The girl and boy were about the same height.  The girl was carrying the cross, the boy the Bible.  They were standing next to each other and some other altar servers at the front entrance of St. Martha’s.  I stared down in disbelief and wonder for what seemed like forever until my uncle part his arm around me and I began to cry.


Next Sunday I told Father José that I wanted to be an altar server.  He told me he was glad and that he thought my parents would be proud of me.  After mass my Aunt Susan and Uncle Mark were talking with some of the parents near the front entrance, so I wandered off to the corner of the church, where I could light a candle and say a prayer for someone.  I wanted to pray to God about my parents, and I wanted him to know how upset he made me when they died.  I wanted to let him know that this this thing called “unconditional love” interested me.  I wanted to ask him so much, so I lit a candle and said a prayer.


Dear God, this is Jake, from Chicago, Illinois.  You know who I am, right?  Mrs. Martin says you’re always watching over me.  I’m really upset with you for the death of my parents.  In my dream Father José said that you have a plan for everyone, and that you love me unconditionally.  What is your plan for me?  To be an altar server?    What would my parents have wanted me to be? Would they have loved me unconditionally?  Will I be ok with Aunt Susan and Uncle Mark?
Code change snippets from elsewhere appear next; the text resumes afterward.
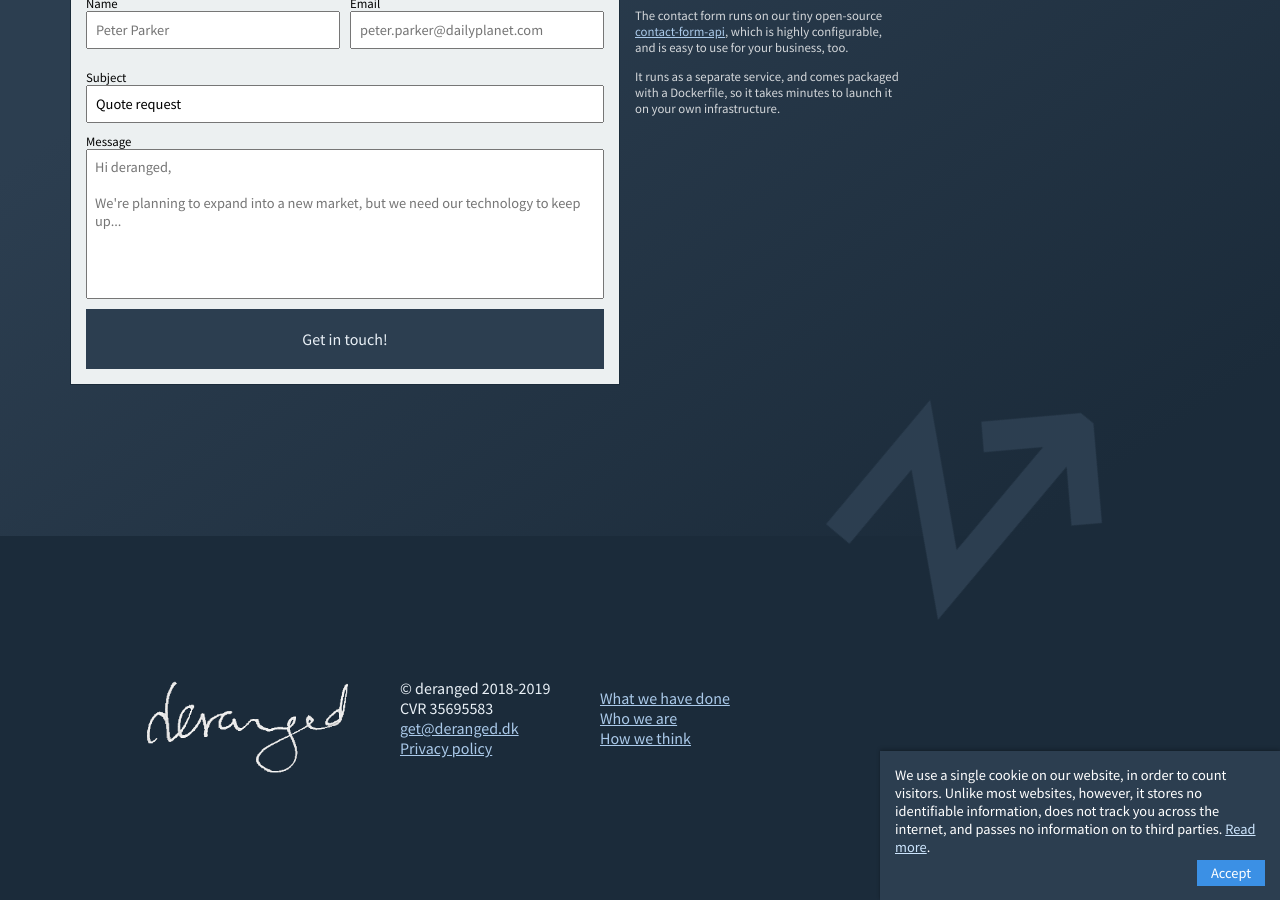
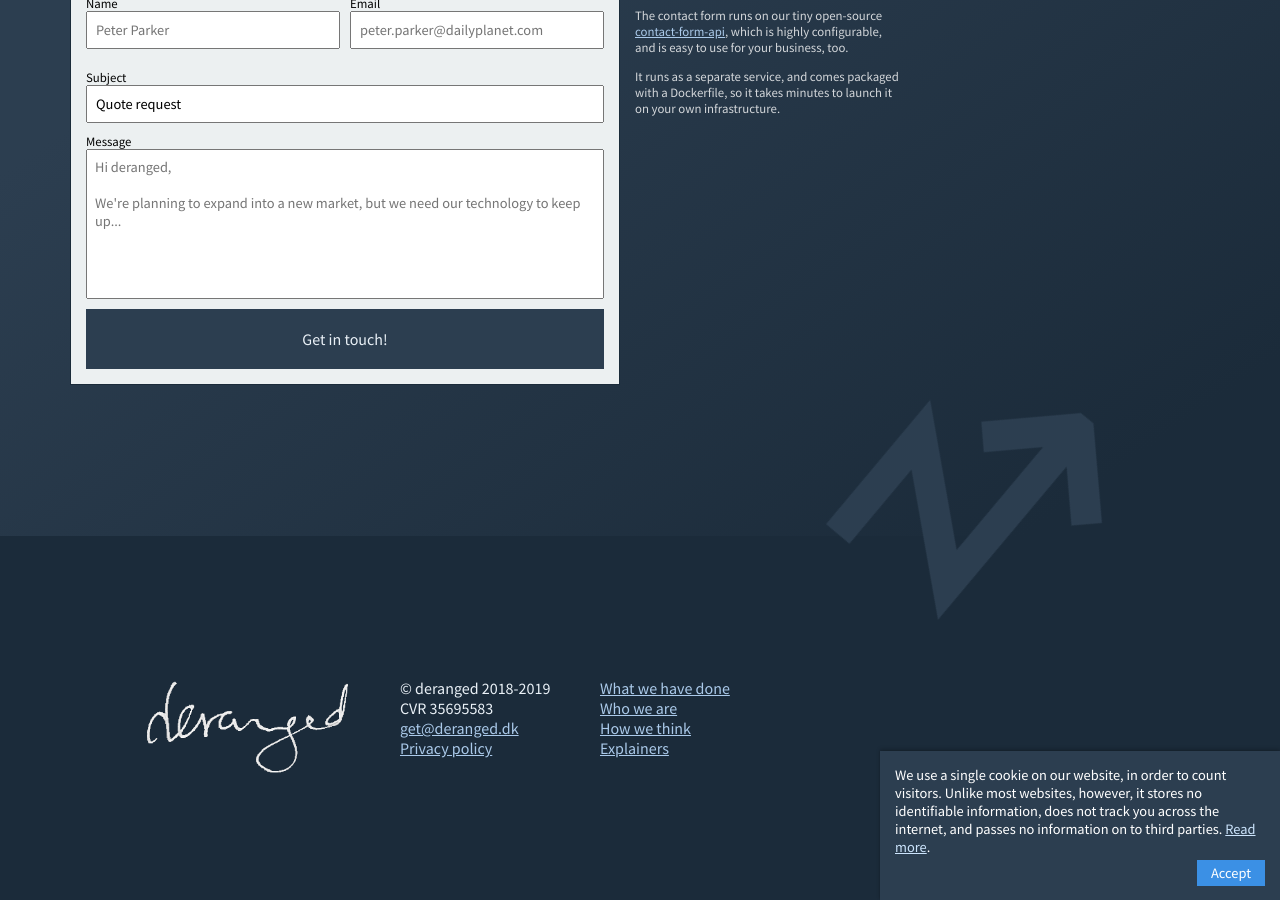
Before and after one commit to derangeddk/deranged.dk, a Jekyll site: the page built from index.html, in a window 1280 px wide and 900 px high, scrolled down 4445 px. Built offline with Jekyll 4.4.1, drawn with Linux system fonts in a browser that asks for light colours.

Commit message:
Fix footer links, add explainers link

```diff
--- a/_layouts/default.html
+++ b/_layouts/default.html
@@ -22,8 +22,9 @@
 			</div>
 			<div class="footer-info">
 				<span><a href="/what-we-have-done/">What we have done</a></span>
-				<span><a href="/what-we-have-done/">Who we are</a></span>
-				<span><a href="/what-we-have-done/">How we think</a></span>
+				<span><a href="/who-we-are/">Who we are</a></span>
+				<span><a href="/how-we-think/">How we think</a></span>
+				<span><a href="/explainers/">Explainers</a></span>
 			</div>
 			<span class="footer-icon">↯</span>
 		</footer>
```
I guess I’ll keep on going to church on Sundays, just to be with you.  Forgiving someone no matter what is something I’ll never take for granted.  I have to go home now, Aunt Susan is making pork chops again.  Love you.

DRAFT: This module has unpublished changes.